Book Three, “The Saga of Ivar ‘the Boneless’ Hraerikson,” reveals how Ivar ‘the Boneless’ Ragnarson was actually Prince Eyfur (Ivar in Danish, Igor in Slavic) Hraerikson of Kiev and then King Harde Knute of Denmark. By comparing a twenty year lacuna in the reign of Prince Igor in the Russian Chronicles with a coinciding twenty year appearance of a King Harde Knute I (Hard Knot or Knytling) of Denmark in European Chronicles, Prince Igor’s death by sprung trees, which reportedly tore his legs off, may have rather just left him a boneless and very angry young king. Loyal Danes claimed, “It was a ‘hard knot’ indeed that sprung those trees,” but his conquered English subjects, not being quite as polite, called him, Ivar ‘the Boneless’. And the Danish ‘Knytling’ line of kings carried on for ‘the Old’ Fridleif/Frodi line of kings.
Books Four, Five and Six, “The Saga of Svein ‘the Old’ Ivarson“, “The Saga of Valdamar ‘the Great’ Sveinson” and “The Saga of Sweyn ‘Forkbeard’ Ivarson” demonstrate how Prince Sviatoslav ‘the Brave’ of Kiev was really Prince Svein Ivarson of Kiev, who later moved to Norway and fought to become King Sweyn ‘Forkbeard’ of Denmark and England. But before being forced out of Russia, the Swine Prince sated his battle lust by crushing the Khazars and attacking the great great grandfather of Vlad the Impaler in a bloody campaign into the Heart of Darkness of Wallachia that seemed to herald the coming of the Four Horsemen of the Apocalypse with the 666 Salute of the Army of the Impalers. The campaign was so mortifying that the fifteen thousand pounds of gold that the Emperor of Constantinople paid him to attack the Army of the Impalers seemed not nearly enough, so Prince Svein attacked the Eastern Roman Empire itself. He came so close to defeating the greatest empire in the world, that later Danish Christian Kings would call his saga, and the sagas of his kin, “The Lying Sagas of Denmark” and would set out to destroy them, claiming that, “true Christians will never read this saga”.
Book Seven, “The Saga of Canute ‘the Great’ Sweynson”, establishes how Grand Prince Vladimir ‘the Great’ of Kiev was also known as Prince Valdamar Sveinson of Gardar, who supported his father, Sweyn ‘Forkbeard’, in attacks upon England and later became King Canute ‘the Great’ of England and also King Knute ‘the Great’ of Denmark and Norway.
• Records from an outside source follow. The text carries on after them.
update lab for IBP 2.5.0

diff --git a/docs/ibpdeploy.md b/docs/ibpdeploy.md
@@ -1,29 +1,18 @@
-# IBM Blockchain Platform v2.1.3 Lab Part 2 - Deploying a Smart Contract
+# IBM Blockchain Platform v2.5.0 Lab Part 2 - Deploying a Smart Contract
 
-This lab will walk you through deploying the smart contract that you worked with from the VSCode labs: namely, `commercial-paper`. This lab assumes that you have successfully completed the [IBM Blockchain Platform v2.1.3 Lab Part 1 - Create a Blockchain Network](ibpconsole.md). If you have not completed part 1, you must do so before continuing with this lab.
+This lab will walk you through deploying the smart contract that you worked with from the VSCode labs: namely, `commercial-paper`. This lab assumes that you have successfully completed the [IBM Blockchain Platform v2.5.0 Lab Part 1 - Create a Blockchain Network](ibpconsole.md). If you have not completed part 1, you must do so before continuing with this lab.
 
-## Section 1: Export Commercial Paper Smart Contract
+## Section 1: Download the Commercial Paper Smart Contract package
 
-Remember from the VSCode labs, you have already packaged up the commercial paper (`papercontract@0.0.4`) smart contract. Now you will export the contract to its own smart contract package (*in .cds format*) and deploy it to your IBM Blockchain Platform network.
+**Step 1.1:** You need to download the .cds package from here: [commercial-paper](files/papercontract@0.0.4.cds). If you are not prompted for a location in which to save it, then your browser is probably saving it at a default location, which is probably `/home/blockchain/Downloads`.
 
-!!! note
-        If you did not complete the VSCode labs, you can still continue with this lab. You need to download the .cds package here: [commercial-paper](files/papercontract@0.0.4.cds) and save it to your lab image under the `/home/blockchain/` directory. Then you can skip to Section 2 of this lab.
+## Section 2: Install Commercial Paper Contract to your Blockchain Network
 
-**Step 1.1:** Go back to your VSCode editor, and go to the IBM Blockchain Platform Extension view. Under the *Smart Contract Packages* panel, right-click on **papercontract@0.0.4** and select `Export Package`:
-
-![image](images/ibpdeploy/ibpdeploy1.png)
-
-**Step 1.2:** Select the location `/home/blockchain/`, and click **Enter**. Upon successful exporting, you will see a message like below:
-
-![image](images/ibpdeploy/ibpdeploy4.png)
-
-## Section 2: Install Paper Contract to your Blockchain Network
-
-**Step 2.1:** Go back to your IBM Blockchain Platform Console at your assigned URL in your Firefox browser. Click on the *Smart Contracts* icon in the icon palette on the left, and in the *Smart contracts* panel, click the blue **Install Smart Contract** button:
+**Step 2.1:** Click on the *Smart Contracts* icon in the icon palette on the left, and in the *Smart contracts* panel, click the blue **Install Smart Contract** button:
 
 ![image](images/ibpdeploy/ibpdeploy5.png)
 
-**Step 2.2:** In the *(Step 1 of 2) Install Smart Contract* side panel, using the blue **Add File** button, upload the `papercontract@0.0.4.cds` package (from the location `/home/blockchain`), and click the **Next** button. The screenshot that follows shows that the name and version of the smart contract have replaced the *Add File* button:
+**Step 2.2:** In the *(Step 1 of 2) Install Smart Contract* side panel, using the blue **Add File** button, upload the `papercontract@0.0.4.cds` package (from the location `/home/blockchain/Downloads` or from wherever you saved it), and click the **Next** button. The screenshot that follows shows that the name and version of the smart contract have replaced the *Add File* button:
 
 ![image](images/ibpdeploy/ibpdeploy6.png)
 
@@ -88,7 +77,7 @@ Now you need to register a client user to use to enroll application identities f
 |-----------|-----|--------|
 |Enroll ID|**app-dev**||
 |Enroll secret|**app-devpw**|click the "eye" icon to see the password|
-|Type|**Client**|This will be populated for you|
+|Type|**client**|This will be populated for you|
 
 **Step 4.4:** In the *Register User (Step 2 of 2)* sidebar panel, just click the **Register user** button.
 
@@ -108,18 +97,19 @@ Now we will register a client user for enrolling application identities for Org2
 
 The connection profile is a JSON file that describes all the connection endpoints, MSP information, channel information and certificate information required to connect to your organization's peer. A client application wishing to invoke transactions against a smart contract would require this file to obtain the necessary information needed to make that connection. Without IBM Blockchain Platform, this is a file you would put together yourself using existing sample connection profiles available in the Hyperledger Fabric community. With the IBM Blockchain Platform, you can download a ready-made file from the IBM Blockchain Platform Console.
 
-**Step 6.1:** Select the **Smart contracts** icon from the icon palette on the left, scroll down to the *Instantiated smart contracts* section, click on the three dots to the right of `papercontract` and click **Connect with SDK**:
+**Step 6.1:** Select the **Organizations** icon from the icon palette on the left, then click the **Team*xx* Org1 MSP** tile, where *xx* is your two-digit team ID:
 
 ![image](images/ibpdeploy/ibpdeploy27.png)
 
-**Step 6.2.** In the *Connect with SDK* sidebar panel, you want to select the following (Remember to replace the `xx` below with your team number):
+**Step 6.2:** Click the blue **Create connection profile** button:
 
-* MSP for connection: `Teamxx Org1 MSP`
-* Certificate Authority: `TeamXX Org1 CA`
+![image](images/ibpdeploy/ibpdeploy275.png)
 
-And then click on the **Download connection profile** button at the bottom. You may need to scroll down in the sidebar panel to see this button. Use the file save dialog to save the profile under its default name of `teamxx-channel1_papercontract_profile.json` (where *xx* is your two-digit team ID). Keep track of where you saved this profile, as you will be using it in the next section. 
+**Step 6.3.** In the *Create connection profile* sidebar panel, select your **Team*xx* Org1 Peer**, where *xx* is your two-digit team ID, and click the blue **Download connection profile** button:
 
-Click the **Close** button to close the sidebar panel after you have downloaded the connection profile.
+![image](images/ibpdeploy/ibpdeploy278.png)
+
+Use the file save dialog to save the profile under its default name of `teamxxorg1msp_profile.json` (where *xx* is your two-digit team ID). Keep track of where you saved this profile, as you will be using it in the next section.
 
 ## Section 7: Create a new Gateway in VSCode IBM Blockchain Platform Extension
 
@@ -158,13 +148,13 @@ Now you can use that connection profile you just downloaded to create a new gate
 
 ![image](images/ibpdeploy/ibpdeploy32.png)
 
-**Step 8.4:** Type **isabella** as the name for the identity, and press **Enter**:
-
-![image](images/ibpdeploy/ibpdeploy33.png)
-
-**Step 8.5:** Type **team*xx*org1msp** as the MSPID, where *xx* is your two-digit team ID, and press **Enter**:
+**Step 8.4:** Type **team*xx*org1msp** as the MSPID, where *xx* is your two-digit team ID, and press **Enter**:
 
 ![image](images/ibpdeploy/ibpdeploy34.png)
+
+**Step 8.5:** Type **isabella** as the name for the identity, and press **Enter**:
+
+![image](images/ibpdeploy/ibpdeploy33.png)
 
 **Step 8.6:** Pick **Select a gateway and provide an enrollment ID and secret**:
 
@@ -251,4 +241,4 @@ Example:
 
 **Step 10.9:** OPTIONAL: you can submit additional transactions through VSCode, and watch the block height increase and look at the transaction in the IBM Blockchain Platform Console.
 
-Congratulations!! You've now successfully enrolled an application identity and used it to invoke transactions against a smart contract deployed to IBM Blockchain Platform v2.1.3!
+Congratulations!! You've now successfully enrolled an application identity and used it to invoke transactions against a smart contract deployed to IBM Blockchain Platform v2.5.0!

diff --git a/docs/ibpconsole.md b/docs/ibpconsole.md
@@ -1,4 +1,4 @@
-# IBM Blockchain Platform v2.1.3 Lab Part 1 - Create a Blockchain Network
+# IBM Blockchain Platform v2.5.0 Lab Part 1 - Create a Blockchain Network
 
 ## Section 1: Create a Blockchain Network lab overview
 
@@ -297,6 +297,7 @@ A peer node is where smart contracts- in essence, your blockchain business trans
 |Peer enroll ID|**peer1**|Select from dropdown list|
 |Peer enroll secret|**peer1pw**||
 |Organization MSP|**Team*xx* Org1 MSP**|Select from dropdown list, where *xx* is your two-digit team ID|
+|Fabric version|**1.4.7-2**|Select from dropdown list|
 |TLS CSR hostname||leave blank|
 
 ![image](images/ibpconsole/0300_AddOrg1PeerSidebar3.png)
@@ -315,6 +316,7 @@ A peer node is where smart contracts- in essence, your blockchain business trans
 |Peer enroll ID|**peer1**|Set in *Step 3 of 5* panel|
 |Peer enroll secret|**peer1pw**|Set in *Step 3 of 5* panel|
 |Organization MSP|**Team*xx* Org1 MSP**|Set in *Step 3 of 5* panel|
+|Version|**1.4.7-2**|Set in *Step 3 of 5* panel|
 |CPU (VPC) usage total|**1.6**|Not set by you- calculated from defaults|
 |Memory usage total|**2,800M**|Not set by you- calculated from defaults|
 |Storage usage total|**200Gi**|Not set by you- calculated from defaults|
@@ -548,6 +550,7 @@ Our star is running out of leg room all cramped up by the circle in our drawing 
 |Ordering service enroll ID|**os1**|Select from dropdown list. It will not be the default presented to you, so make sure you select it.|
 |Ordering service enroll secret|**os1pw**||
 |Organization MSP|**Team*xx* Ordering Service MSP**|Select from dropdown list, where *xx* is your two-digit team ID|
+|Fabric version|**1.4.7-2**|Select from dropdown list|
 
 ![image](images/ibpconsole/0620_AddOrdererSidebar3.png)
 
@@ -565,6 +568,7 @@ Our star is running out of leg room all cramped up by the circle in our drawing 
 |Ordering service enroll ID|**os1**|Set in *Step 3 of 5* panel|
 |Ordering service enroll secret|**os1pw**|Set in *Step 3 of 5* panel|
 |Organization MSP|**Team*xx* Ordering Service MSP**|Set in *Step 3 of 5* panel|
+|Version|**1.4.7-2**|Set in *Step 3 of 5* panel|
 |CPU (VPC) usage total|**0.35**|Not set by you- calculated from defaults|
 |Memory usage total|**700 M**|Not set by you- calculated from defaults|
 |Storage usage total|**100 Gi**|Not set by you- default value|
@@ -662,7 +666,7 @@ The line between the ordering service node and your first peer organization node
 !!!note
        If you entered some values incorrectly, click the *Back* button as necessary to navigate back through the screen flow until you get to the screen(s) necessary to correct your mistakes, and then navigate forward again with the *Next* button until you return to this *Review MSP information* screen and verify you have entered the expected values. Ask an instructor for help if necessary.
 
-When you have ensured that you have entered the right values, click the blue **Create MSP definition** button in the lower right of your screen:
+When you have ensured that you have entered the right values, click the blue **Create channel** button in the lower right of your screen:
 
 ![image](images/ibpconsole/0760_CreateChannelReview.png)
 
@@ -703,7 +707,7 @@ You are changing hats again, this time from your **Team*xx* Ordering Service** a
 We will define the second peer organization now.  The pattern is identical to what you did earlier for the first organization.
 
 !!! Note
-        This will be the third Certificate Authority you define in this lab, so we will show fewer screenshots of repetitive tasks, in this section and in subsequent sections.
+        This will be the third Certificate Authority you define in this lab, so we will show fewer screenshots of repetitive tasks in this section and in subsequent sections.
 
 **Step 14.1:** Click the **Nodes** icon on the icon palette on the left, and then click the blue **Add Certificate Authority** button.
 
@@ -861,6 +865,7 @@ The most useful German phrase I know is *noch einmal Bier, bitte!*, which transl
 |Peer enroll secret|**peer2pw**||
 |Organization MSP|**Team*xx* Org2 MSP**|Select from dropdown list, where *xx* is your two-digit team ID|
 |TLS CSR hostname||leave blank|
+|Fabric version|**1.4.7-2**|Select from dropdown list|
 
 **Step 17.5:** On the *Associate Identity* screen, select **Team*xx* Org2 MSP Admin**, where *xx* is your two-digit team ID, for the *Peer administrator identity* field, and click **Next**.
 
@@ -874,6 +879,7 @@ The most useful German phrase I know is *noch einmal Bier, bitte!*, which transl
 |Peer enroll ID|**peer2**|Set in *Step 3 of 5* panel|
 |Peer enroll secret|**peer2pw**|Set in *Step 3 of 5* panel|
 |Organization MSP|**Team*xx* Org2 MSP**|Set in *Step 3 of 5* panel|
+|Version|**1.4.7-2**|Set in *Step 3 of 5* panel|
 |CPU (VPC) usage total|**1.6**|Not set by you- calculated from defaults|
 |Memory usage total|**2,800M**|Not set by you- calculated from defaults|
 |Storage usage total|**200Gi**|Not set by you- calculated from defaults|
Unlike his father, he came to the aid of a Roman Emperor, leading six thousand picked Varangian cataphracts against Anatolian rebels, and was rewarded with the hand of Princess Anna Porphyrogennetos, a true Roman Princess born of the purple who could trace her bloodline back to Julius and Augustus Caesar. She was called Czarina, and after her, all Rus’ Grand Princes were called Czars and their offspring were sought matrimonially by European royalty.
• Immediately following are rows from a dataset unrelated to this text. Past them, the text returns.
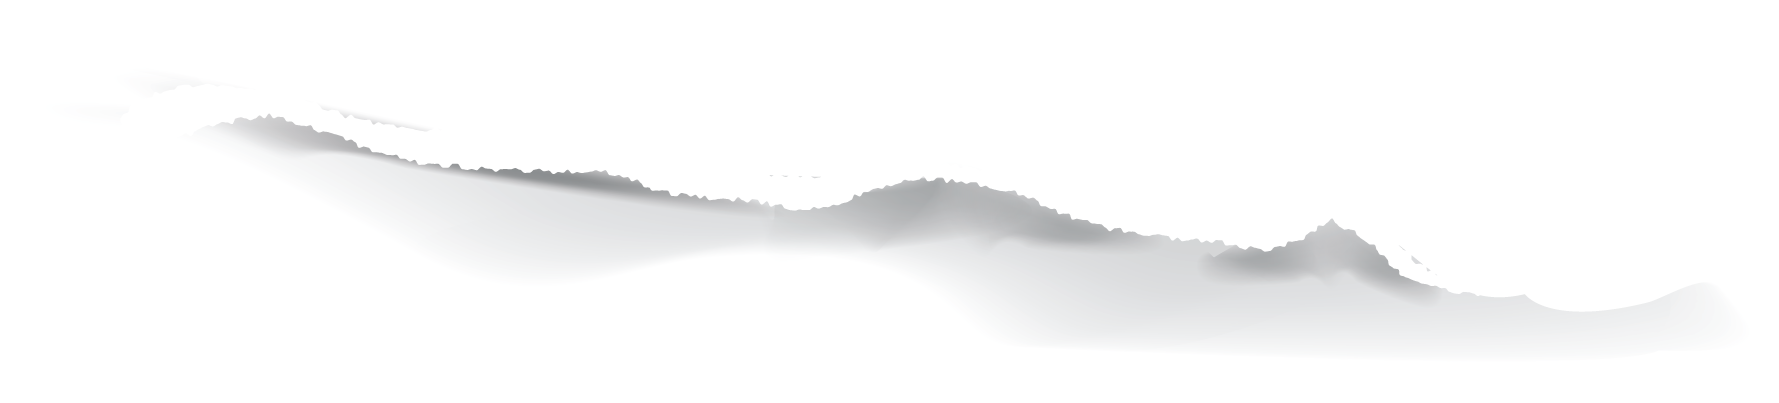
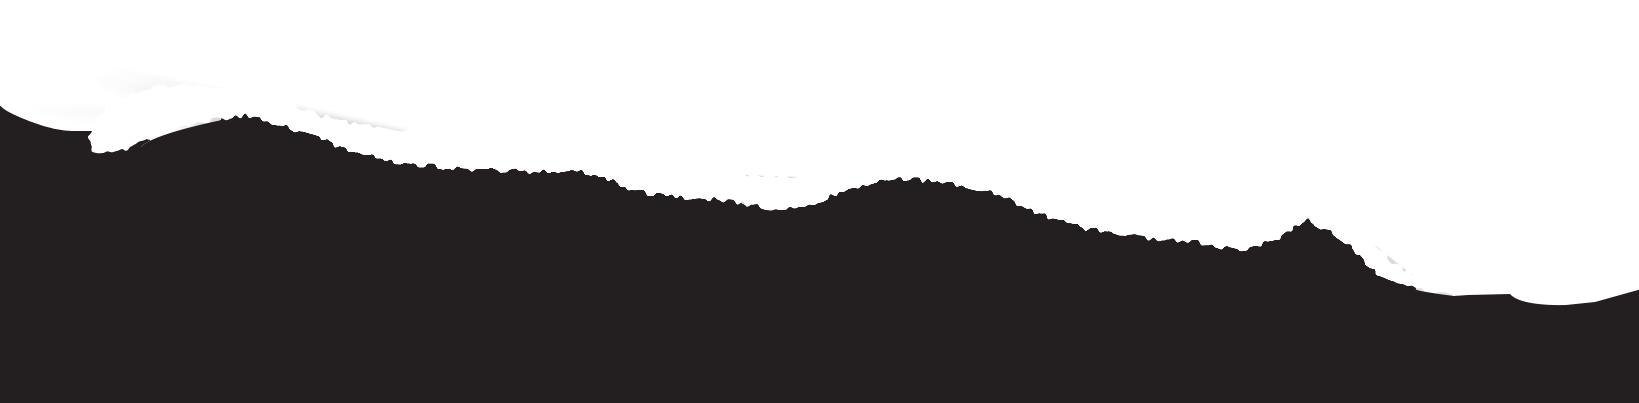
section 4 n footer

diff --git a/index.html b/index.html
@@ -110,7 +110,7 @@
               </div>
             </div>
           </div>
-          <div class="col l5 m5 s12 offset-l1 offset-m1">
+          <div class="col l5 m5 s12">
             <div class="poin-mantap">
               <img src="assets/images/1/1_nomer2.png" class="img-100">
               <div class="poin-mantap-caption">
@@ -128,7 +128,7 @@
               </div>
             </div>
           </div>
-          <div class="col l5 m5 s12 offset-l1 offset-m1">
+          <div class="col l5 m5 s12">
             <div class="poin-mantap">
               <img src="assets/images/1/1_nomer4.png" class="img-100">
               <div class="poin-mantap-caption">
@@ -146,7 +146,7 @@
               </div>
             </div>
           </div>
-          <div class="col l5 m5 s12 offset-l1 offset-m1">
+          <div class="col l5 m5 s12">
             <div class="poin-mantap">
               <img src="assets/images/1/1_nomer6.png" class="img-100">
               <div class="poin-mantap-caption">
@@ -164,7 +164,7 @@
               </div>
             </div>
           </div>
-          <div class="col l5 m5 s12 offset-l1 offset-m1">
+          <div class="col l5 m5 s12">
             <div class="poin-mantap">
               <img src="assets/images/1/1_nomer8.png" class="img-100">
               <div class="poin-mantap-caption">
@@ -186,7 +186,9 @@
     </section>
     <section id="sec-2" class=" pos-relative">
       <div class="box pos-absolute">
-        <img src="assets/images/2/2_judul.png" class="responsive-img img-100">
+        <div class="center-align">
+            <img src="assets/images/2/2_judul.png" class="responsive-img ">
+        </div>
         <div class="row">
           <div class="col l3 m3 s12">
             <a href="#"><img src="assets/images/2/2_tombol1.png" class="responsive-img"></a>
@@ -206,8 +208,8 @@
     <section id="sec-3">
       <div class="container">
         <div class="row">
-          <div class="col l12 m12 s12">
-            <img src="assets/images/3/3_judul.png" class="responsive-img img-100">
+          <div class="col l12 m12 s12 center-align">
+            <img src="assets/images/3/3_judul.png" class="responsive-img">
           </div>
         </div>
         <div class="row">
@@ -222,12 +224,103 @@
           </div>
         </div>
       </div>
+      <img src="assets/images/4/4_robekanversi1.png" class="responsive-img img-100">
     </section>
     <section id="sec-4">
-
+      <div class="container">
+        <div class="row">
+          <div class="col l12 m12 s12 center-align">
+            <img src="assets/images/4/4_judul.png" class="responsive-img">
+          </div>
+        </div>
+        <div class="row">
+          <div class="col l10 m10 s12 offset-l1 offset-m1 center-align">
+            <div class="caption white-text">
+              Jatuh di karier itu biasa, Bisa bangkit lagi bikin band lo luar biasa! 
+            </div>
+            <div class="text white-text">
+                Kalo lo anggap band-band indie yang sekarang gede itu kariernya mulus-mulus aja, lo salah banget. Punya karier sebagai band atau artis independen artinya harus bisa menggantungkan hidup pada kreativitas dengan minimnya sokongan dana dari produser atau music label. Yap, indie dan masalah kayaknya emang lekat banget. Tapi, masalah itu bisa diselesaikan kok. Kalo nggak percaya, coba cek kisah jatuh bangun 4 band indie di bawah ini! Baca untuk pelajaran band lo kelak. 
+            </div>
+          </div>
+        </div>
+        <div class="row">
+          <div class="col offset-l1 offset-m1 l5 m5 s12">
+              <div class="poin-mantap center-align white-text">
+                <a href="#"><img src="assets/images/4/4_burgerkill4.png" class="img-100"></a>
+                <div class="poin-mantap-caption">
+                  Burgerkill
+                </div>
+              </div>
+          </div>
+          <div class="col l5 m5 s12">
+              <div class="poin-mantap center-align white-text">
+                <a href="#"><img src="assets/images/4/4_puresaturday4.png" class="img-100"></a>
+                <div class="poin-mantap-caption">
+                  Pure Saturday
+                </div>
+              </div>
+          </div>
+        </div>
+        <div class="row">
+          <div class="col offset-l1 offset-m1 l5 m5 s12">
+              <div class="poin-mantap center-align white-text">
+                <a href="#"><img src="assets/images/4/4_pasband4.png" class="img-100"></a>
+                <div class="poin-mantap-caption">
+                  Pas Band
+                </div>
+              </div>
+          </div>
+          <div class="col l5 m5 s12">
+              <div class="poin-mantap center-align white-text">
+                <a href="#"><img src="assets/images/4/4_rocketrockers4.png" class="img-100"></a>
+                <div class="poin-mantap-caption">
+                  Rocket Rockers
+                </div>
+              </div>
+          </div>
+        </div>
+      </div>
+      <img src="assets/images/4/4_robekanversi2.png" class="img-100">
     </section>
     <section id="footer">
-        
+        <div class="container footer-body">
+            <div class="row">
+                <div class="col offset-l3 offset-m3 l6 m6 s12 animated wow tada center-align">
+                    <a href="http://hai.grid.id/go-deeper-plus">
+                      <img src="assets/images/logo_hai.png" class="responsive-img logo-footer "><br>
+                      <span class="bth">Back To Home</span>
+                    </a>
+                </div>
+                <div class="col offset-l3 offset-m3 l3 m3 s12 animated wow zoomIn text-foot">
+                    <p>
+                        <b class=" lbl-foot">Reporter : </b><br>
+                        Alvin Bahar <br>
+                        Fadli Adzani <br>
+                        Ricky Nugraha <br>
+                        Bayu Galih Permana
+                    </p>
+
+                    <p>
+                        <b class="lbl-foot">Editor : </b><br>
+                        Rizki Ramadan
+                    </p>
+                </div>
+                <div class="col l5 m5 s12 animated wow zoomIn text-foot">
+                    <p>
+                        <b class="lbl-foot">Graphic Designer : </b><br>
+                        M Farhan Haidar
+                    </p>
+                    <p>
+                        <b class="lbl-foot">Web Designer : </b><br>
+                        Fahmi Fu`adi
+                    </p>
+                    <p>
+                        <b class="lbl-foot">Photo By : </b><br>
+                        Dok.HAI
+                    </p>
+                </div>
+            </div>
+        </div>
     </section>
     <script src="assets/js/jquery.min.js"></script>
     

diff --git a/assets/css/style.css b/assets/css/style.css
@@ -135,9 +135,35 @@ body{
 }
 
 .carousel{
-    height:800px!important;
+    height:700px!important;
 }
 .carousel-item{
-    width:700px!important;
+    width:600px!important;
     height:100%!important;
+}
+#sec-4{
+    background: #231f20;
+}
+#footer{
+    background: #f8f8f8;
+    padding-bottom:2%;
+}
+.bth{
+    font-family: doctorpunk;
+    color:#231f20;
+    font-size:7vh;
+}
+.logo-footer{
+    width:75px;
+}
+.lbl-foot{
+    font-family: shonenpunkbold;
+    font-size: 3vh;
+}
+.text-foot{
+    font-family: wit;
+    font-size: 3vh
+}
+.footer-body{
+    margin-top:-5%;
 }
By recreating the lives of four generations of Russian Princes and exhibiting how each generation, in succession, later ascended to their inherited thrones in Denmark, the author proves the parallels of the dual rules of Russian Princes and Danish Kings to be cumulatively more than just coincidence. And the author proves that the Danish Kings Harde Knute I, Gorm ‘the Old’ and Harald ‘Bluetooth’ Gormson/Sweyn ‘Forkbeard’ were not Stranger Kings, but were Danes of the Old Jelling Skioldung Fridlief/Frodi line of kings who only began their princely careers in Rus’ and returned to their kingly duties in Denmark with a lot of Byzantine Roman ideas and heavy cavalry and cataphracts.